At a recent reunion of an Executive Education program, Executive Education Chairman Das Narayandas witnessed the strength of this network in action, as people who hadn’t seen each other in sometime quickly reconnected.

“Very soon they were talking to each other about their jobs, lives, families,” said Narayandas. “And that soon became a question of, ‘How can I help you? What can I do for you? What can you do for me?’”

More than ever before, firms and institutions must recognize the importance of human capital as a critical first step in tapping into unrecognized potential. Executive education is an investment in that capital, a way to unlock that untapped talent. What companies get in return is better leaders, more effective managers, better decisions, and a greater return on investment.

“Very often, participants in Executive Education programs will tell me, ‘I had a transformational experience,’” said Narayandas. “But we don’t transform people. They transform themselves. They transform themselves because of the powerful experience that they go through in the time that they spend here.”

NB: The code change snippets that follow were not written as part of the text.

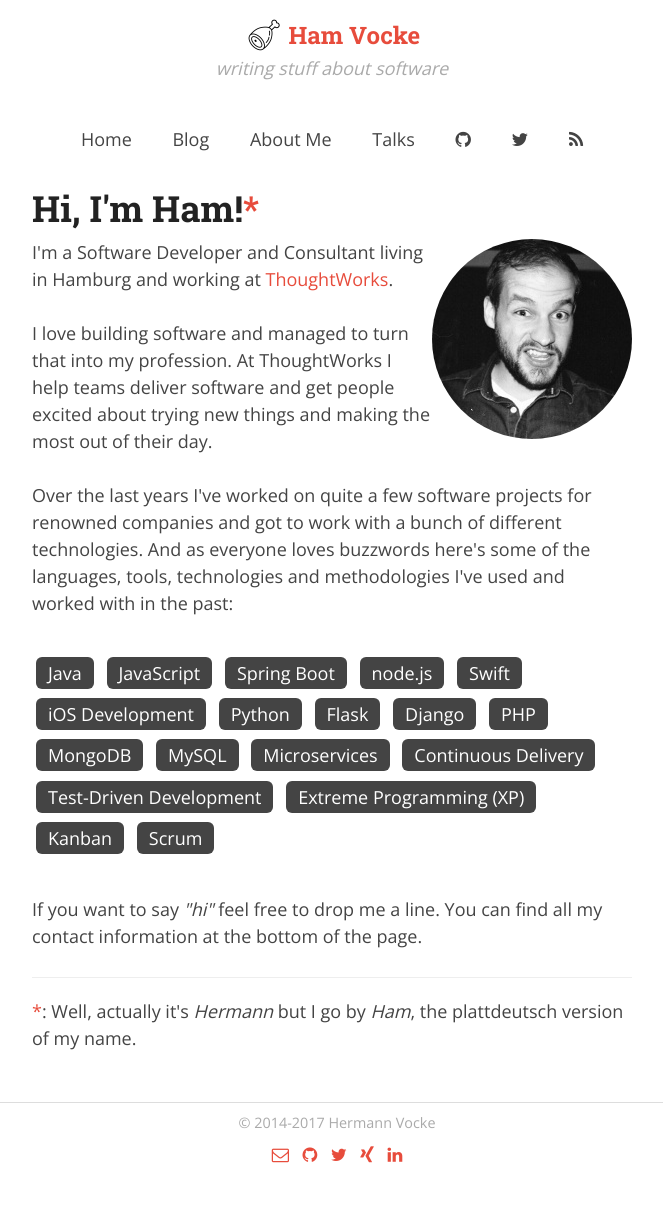
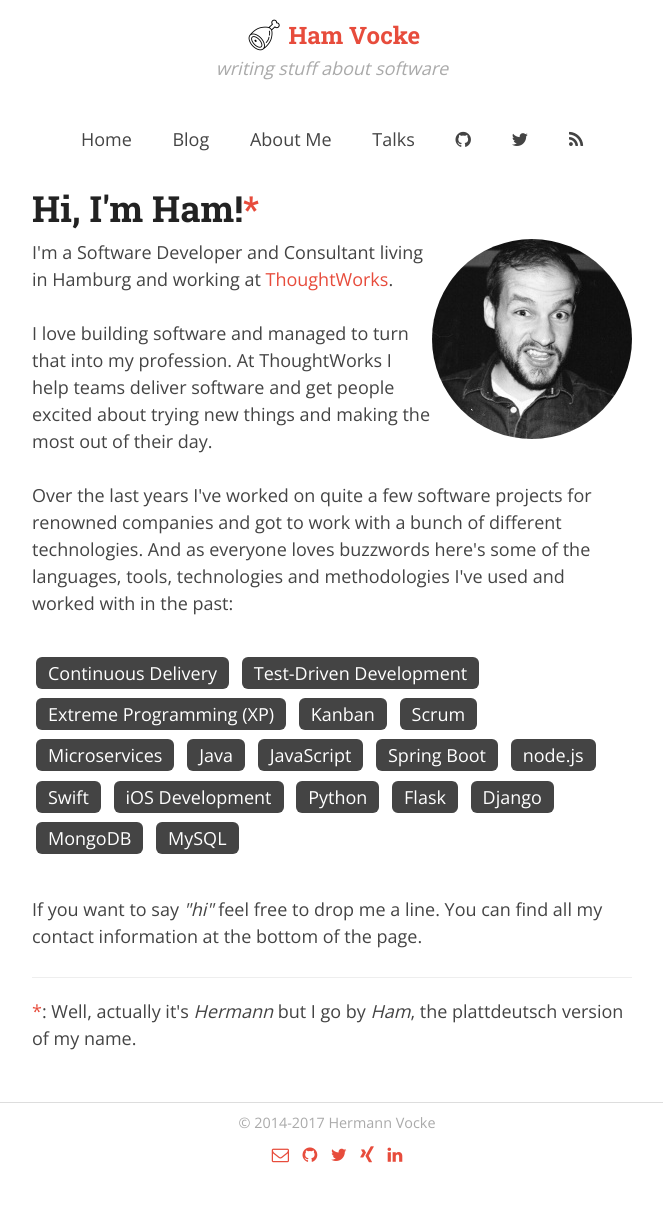
Before and after one commit to hamvocke/hamvocke.github.io, a Jekyll site: the page built from about/index.html, in a window 1280 px wide. Shown: the whole page, without its empty margins (308-971 px from the left). Built offline with Jekyll 4.4.1, drawn with Linux system fonts in a browser that asks for light colours; nearby versions of some CDN libraries; comment, search, counter and statistics services are not loaded.

Commit message:
update skills

```diff
--- a/about/index.html
+++ b/about/index.html
@@ -15,6 +15,12 @@ title: hamvocke.com | About
 	<p>Over the last years I've worked on quite a few software projects for renowned companies and got to work with a bunch of different technologies. And as everyone loves buzzwords here's some of the languages, tools, technologies and methodologies I've used and worked with in the past:</p>
 
 	<div class="skills">
+		<span class="tag">Continuous Delivery</span>
+		<span class="tag">Test-Driven Development</span>
+		<span class="tag">Extreme Programming (XP)</span>
+		<span class="tag">Kanban</span>
+		<span class="tag">Scrum</span>
+		<span class="tag">Microservices</span>
 		<span class="tag">Java</span>
 		<span class="tag">JavaScript</span>
 		<span class="tag">Spring Boot</span>
@@ -24,15 +30,8 @@ title: hamvocke.com | About
 		<span class="tag">Python</span>
 		<span class="tag">Flask</span>
 		<span class="tag">Django</span>
-		<span class="tag">PHP</span>
 		<span class="tag">MongoDB</span>
 		<span class="tag">MySQL</span>
-		<span class="tag">Microservices</span>
-		<span class="tag">Continuous Delivery</span>
-		<span class="tag">Test-Driven Development</span>
-		<span class="tag">Extreme Programming (XP)</span>
-		<span class="tag">Kanban</span>
-		<span class="tag">Scrum</span>
 	</div>
 
 	<p>If you want to say <i>"hi"</i> feel free to drop me a line. You can find all my contact information at the bottom of the page.</p>
```
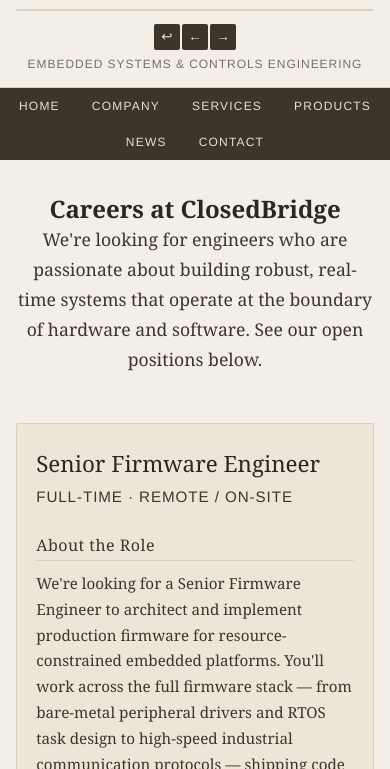
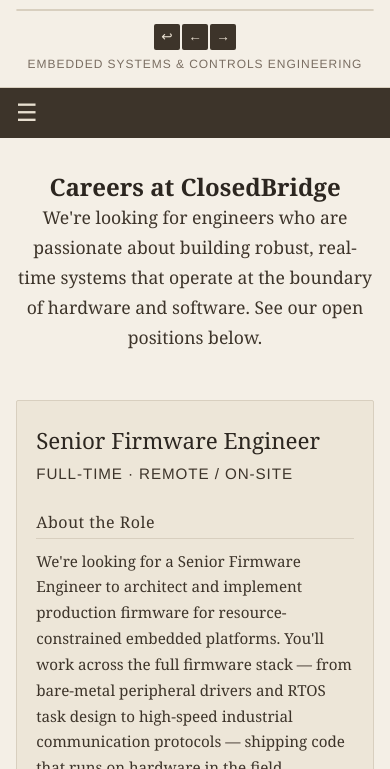
Before and after one commit to ClosedBridge/ClosedBridgeWebsite, a website: page careers.html in a window 390 px wide. Shown: the part 75-844 px from the top of the page. Drawn offline with Linux system fonts and the light colour scheme.

Commit message:
new nav for mobile

```diff
--- a/components/load-components.js
+++ b/components/load-components.js
@@ -17,6 +17,16 @@
         }
     }
 
+    // Mobile: hamburger menu toggle
+    const hamburger = document.getElementById('nav-hamburger');
+    const navMenu = document.querySelector('nav > ul');
+    if (hamburger && navMenu) {
+        hamburger.addEventListener('click', () => {
+            navMenu.classList.toggle('nav-open');
+            hamburger.classList.toggle('active');
+        });
+    }
+
     // Mobile: toggle dropdowns on tap
     const dropdowns = document.querySelectorAll('.nav-dropdown');
     for (const dd of dropdowns) {
--- a/components/nav.html
+++ b/components/nav.html
@@ -1,4 +1,5 @@
 <nav>
+    <button class="nav-hamburger" id="nav-hamburger" aria-label="Menu">&#9776;</button>
     <ul>
         <li><a href="index.html">Home</a></li>
         <li class="nav-dropdown">
--- a/style.css
+++ b/style.css
@@ -52,6 +52,11 @@
 nav {
     background-color: #3D342A;
     padding: 0 4rem;
+    position: relative;
+}
+
+.nav-hamburger {
+    display: none;
 }
 
 nav > ul {
@@ -241,18 +246,45 @@
         flex-direction: row;
     }
 
+    /* Hamburger button */
+    .nav-hamburger {
+        display: block;
+        background: none;
+        border: none;
+        color: #E8DFD0;
+        font-size: 1.5rem;
+        padding: 0.7rem 1rem;
+        cursor: pointer;
+        width: 100%;
+        text-align: left;
+    }
+
+    .nav-hamburger.active {
+        background-color: #5C4F42;
+    }
+
     nav {
         padding: 0;
     }
 
+    /* Hide menu by default on mobile */
     nav > ul {
-        flex-wrap: wrap;
-        justify-content: center;
+        display: none;
+        flex-direction: column;
+    }
+
+    nav > ul.nav-open {
+        display: flex;
+    }
+
+    nav > ul > li {
+        position: static;
     }
 
     nav a {
-        padding: 0.7rem 1rem;
-        font-size: 0.75rem;
+        padding: 0.8rem 1.2rem;
+        font-size: 0.8rem;
+        border-bottom: 1px solid #5C4F42;
     }
 
     .dropdown-menu {
@@ -260,6 +292,7 @@
         border-top: none;
         min-width: 0;
         width: 100%;
+        background-color: #332B23;
     }
 
     .nav-dropdown.open .dropdown-menu {
@@ -267,8 +300,8 @@
     }
 
     .dropdown-menu li a {
-        padding: 0.6rem 2rem;
-        font-size: 0.72rem;
+        padding: 0.7rem 2.5rem;
+        font-size: 0.75rem;
     }
 
     main {
```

This article was produced by Harvard Business School and not by the Quartz editorial staff.

📬 Sign up for the Daily Brief

Our free, fast, and fun briefing on the global economy, delivered every weekday morning.